§ Directions
I need the number of lines in the listing below that contain "data", and only that number.

§ Listed entries
- Opening Delimiter -

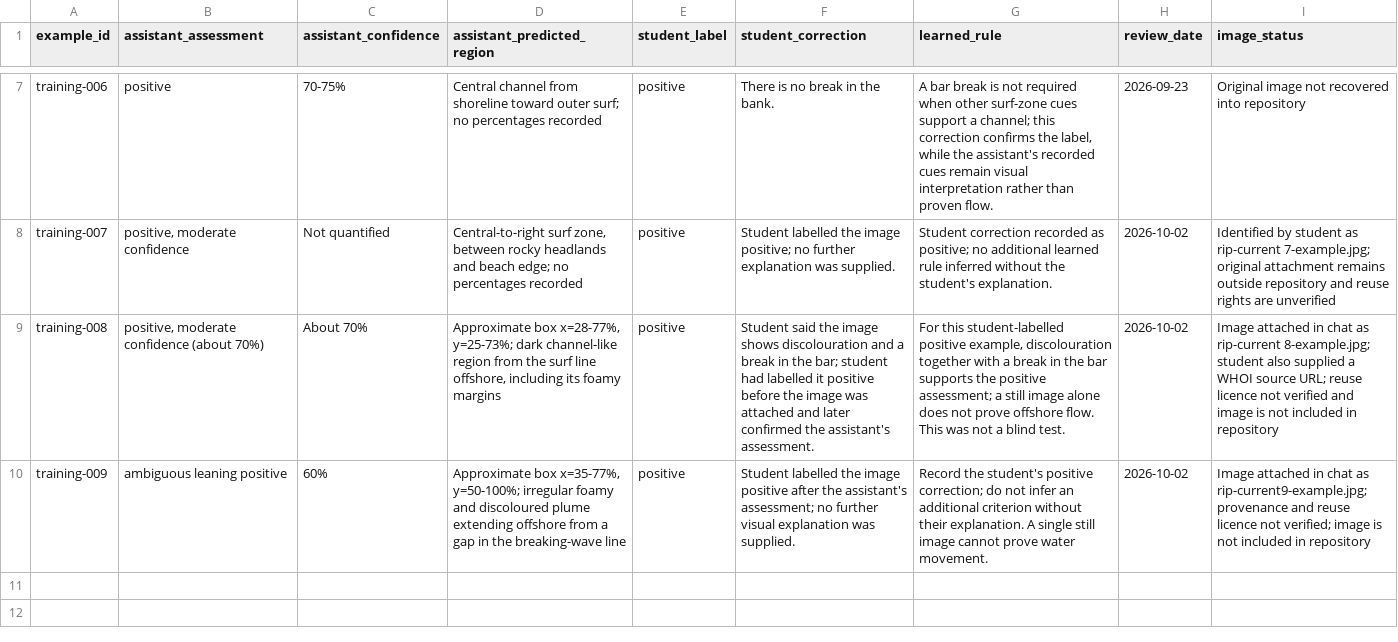
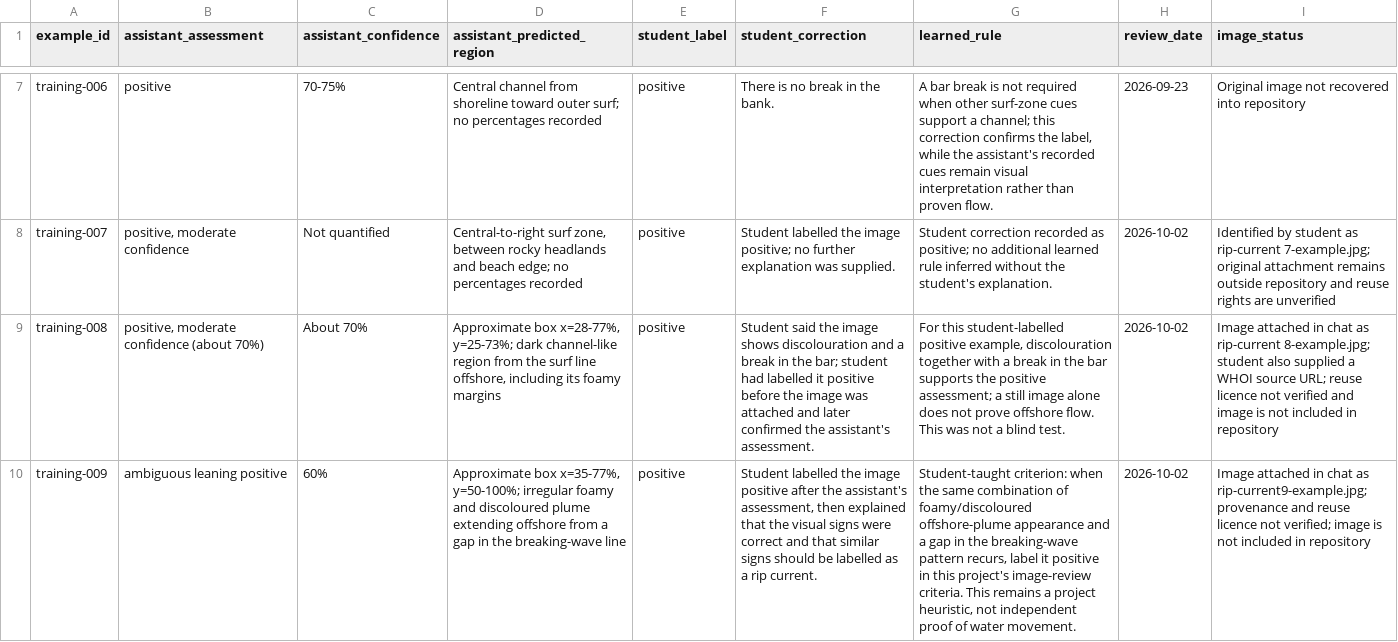
Before and after one commit to seanogor/riptide-yste-2026, a CSV file: data/training_log.csv, drawn as a sheet; only a part is shown, gaps mark what is left out; the diff names each change by its address in the sheet, - before the commit and + after, or states it on an @@ line.

```diff
--- a/data/training_log.csv
+++ b/data/training_log.csv
-F10 (student_correction): …the assistant's assessment; no further visual explanation was supplied.
+F10 (student_correction): …the assistant's assessment, then explained that the visual signs were correct and that similar signs should be labelled as a rip current.
-G10 (learned_rule): Record the student's positive correction; do not infer an additional criterion without their explanation. A single still image cannot prove water movement.
+G10 (learned_rule): Student-taught criterion: when the same combination of foamy/discoloured offshore-plume appearance and a gap in the breaking-wave pattern recurs, label it positive in this project's image-review criteria. This remains a project heuristic, not independent proof of water movement.
```
Also changed, not shown: 1 other file.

- Closing Delimiter -

§ Output for this exercise
3